*** TASK INPUT
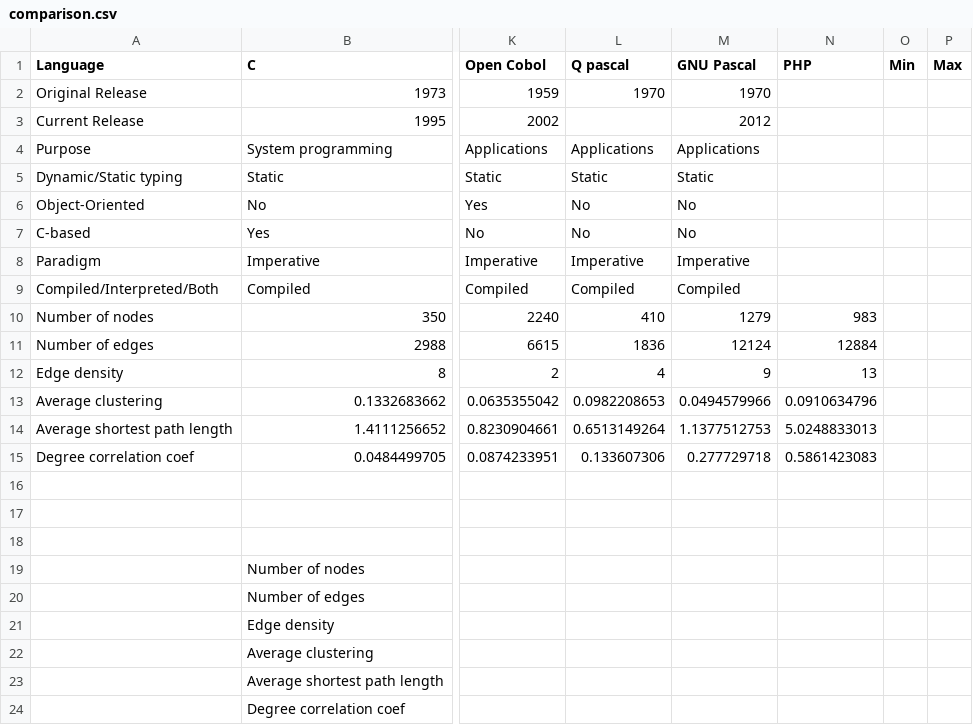
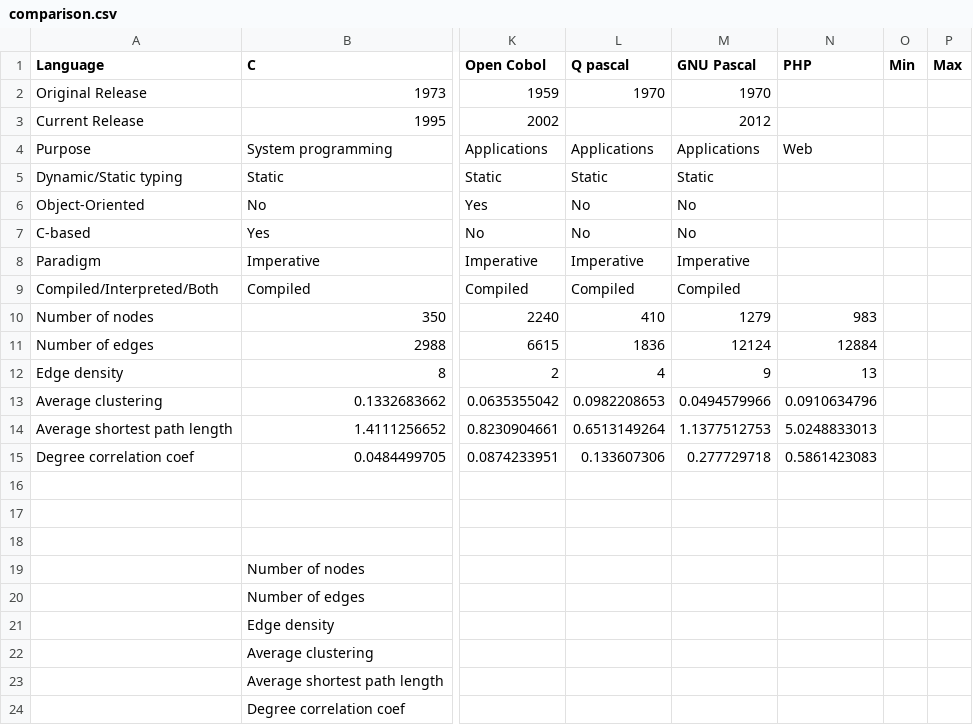
Before and after one commit to Transfinity/PLGraph, a CSV file: data/comparison.csv, drawn as a sheet; only a part is shown, gaps mark what is left out; the diff names each change by its address in the sheet, - before the commit and + after, or states it on an @@ line.

Commit message:
Started to fill in info for PHP (but internet went down)

```diff
--- a/data/comparison.csv
+++ b/data/comparison.csv
-N4 (PHP): (empty)
+N4 (PHP): Web
```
******
• _TASK PROMPT_
Output the records exactly as they appear, skipping any pictures.

• _ANSWER TO THIS PROBLEM_
Before and after one commit to Transfinity/PLGraph, a CSV file: data/comparison.csv, drawn as a sheet; only a part is shown, gaps mark what is left out; the diff names each change by its address in the sheet, - before the commit and + after, or states it on an @@ line.

Commit message:
Started to fill in info for PHP (but internet went down)

```diff
--- a/data/comparison.csv
+++ b/data/comparison.csv
-N4 (PHP): (empty)
+N4 (PHP): Web
```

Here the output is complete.